With another LP with Atmosphere beatsmith Ant in the works, Ali and Rhymesayers hit us with a little snack to tide us over in the form of the “Champion EP.” Kicked off by a remix of “Champion,” Ali puts us on notice over the songs newfound reggae influence that he is just beginning. Over the course of the album, it is evident that Ali has gotten better as an emcee since his last album. Not only from a technical aspect, but in putting even more of his soul into his music (I didn’t believe that was possible). Ant also continues to spread his wings, providing more incredible soundscapes encapsulating influences from rock, blues, soul, and reggae. Ali is battle ready with his dukes up on “Bad Ma Fucka,” and it is as fun as always. Yet it is always his most rewarding work when he gets personal, which he does very often here. His somewhat subliminal venting is rather discreet over the obese horns of “Sleepwalker,” but his gut-spilling is much quite blunt elsewhere.
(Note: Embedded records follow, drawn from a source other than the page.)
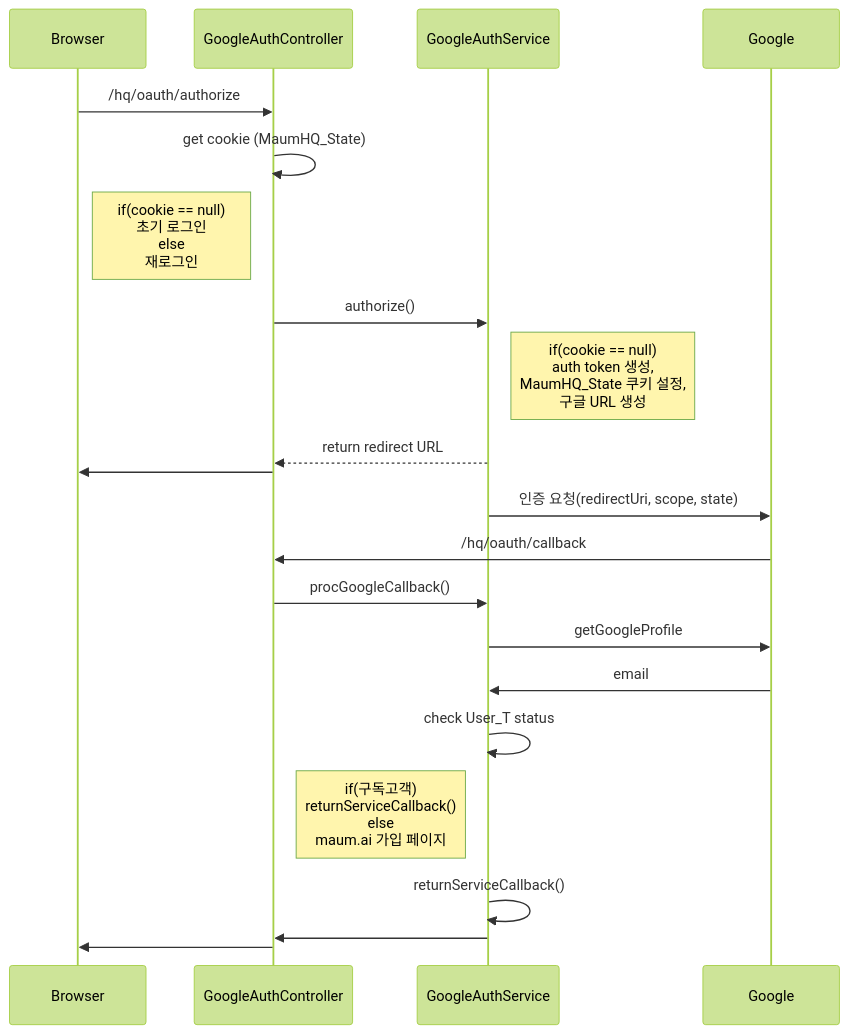
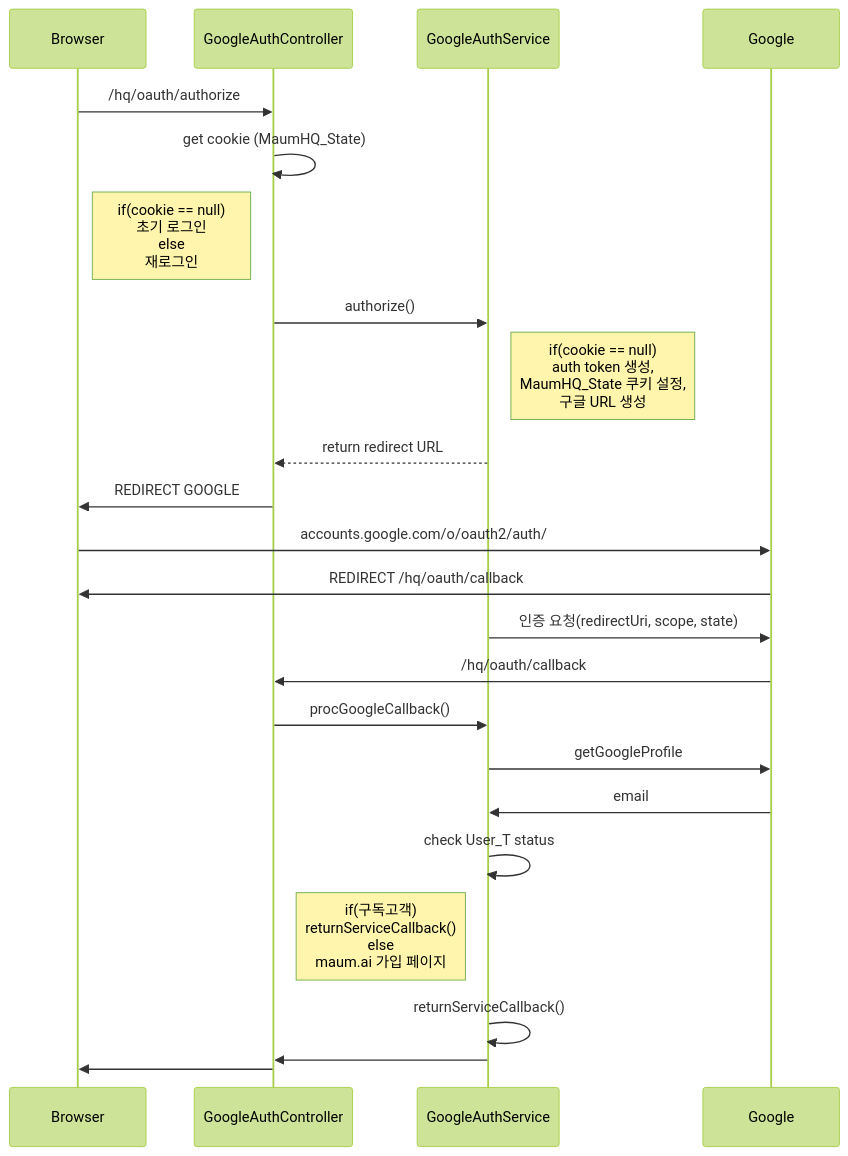
Before and after one commit to Ye-Jun/SSO: the first of 2 diagrams in Architecture.md, drawn with Mermaid (forest theme). The commit also changed other lines of this file, not shown here.

Commit message:
Architecture.md updated from https://stackedit.io/

````diff
--- a/Architecture.md
+++ b/Architecture.md
@@ -3,21 +3,23 @@
 ```mermaid
 sequenceDiagram
 Browser ->> GoogleAuthController : /hq/oauth/authorize
 GoogleAuthController ->> GoogleAuthController : get cookie (MaumHQ_State)
 Note left of GoogleAuthController: if(cookie == null)<br/>초기 로그인<br/> else<br/>재로그인
 GoogleAuthController ->> GoogleAuthService : authorize()
 Note right of GoogleAuthService : if(cookie == null) <br/>auth token 생성,<br/> MaumHQ_State 쿠키 설정, <br/>구글 URL 생성
 GoogleAuthService -->> GoogleAuthController : return redirect URL
-GoogleAuthController ->> Browser : 
+GoogleAuthController ->> Browser : REDIRECT GOOGLE
+Browser ->> Google : accounts.google.com/o/oauth2/auth/
+Google ->> Browser : REDIRECT /hq/oauth/callback
 GoogleAuthService ->> Google : 인증 요청(redirectUri, scope, state)
 Google ->> GoogleAuthController : /hq/oauth/callback
 GoogleAuthController ->> GoogleAuthService : procGoogleCallback()
 GoogleAuthService ->> Google : getGoogleProfile
 Google ->> GoogleAuthService : email
 GoogleAuthService ->> GoogleAuthService : check User_T status
 Note left of GoogleAuthService : if(구독고객)<br/>returnServiceCallback()<br/>else<br/>maum.ai 가입 페이지
 GoogleAuthService ->> GoogleAuthService : returnServiceCallback()
 GoogleAuthService ->> GoogleAuthController : 
 GoogleAuthController ->> Browser : 
 
 ```
````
“Rain Water” is undoubtedly the magnum opus here. With 6 minutes of Ant’s unbelievably moving production, Ali just puts it all out there like few are willing; “he can’t do shit right but rap and make babies/and babies need daddy’s home consistent/but rap keep daddy on the road religious/so even in my two loves my souls so conflicted/my son came into this world innocent/and he deserves everything he needs to live in it/and this home I made for his is broken/I’m hopin’ his love for me will never grow thin/it hurts daddy to no end and no win/your crying at the hospital/I’m out trying to rock a show/I made a vow that we’d never be broke again/and I’d never be a burden on another friend.” “Chain Link” is a vivid look at poverty from Ali’s eyes, adding even more depth to his character. Even his fans are a cause of some frustration as he pines that “Kris references and no one will get that shit,” and asks “imagine what a trip it is rapping for these little shits/that think djing was created by Mr. Dibbs,” and gets sarcastic “I downloaded parents cause I heard they’re overrated.” And that is just from the first few lines of “Love on Display.” He goes on to tear into himself for being an absent father due to spending so much time on the road touring. Over one of Ant’s nicer soul selections to date (“Heads Down”), Ali talks females, taking a different approach than most.

Like his album of last year, this EP is required material for anyone with good taste. Ali’s status as an emcee continues to grow as he puts another chapter, albeit a small one, in his book. I’m certainly looking forward to turning the page.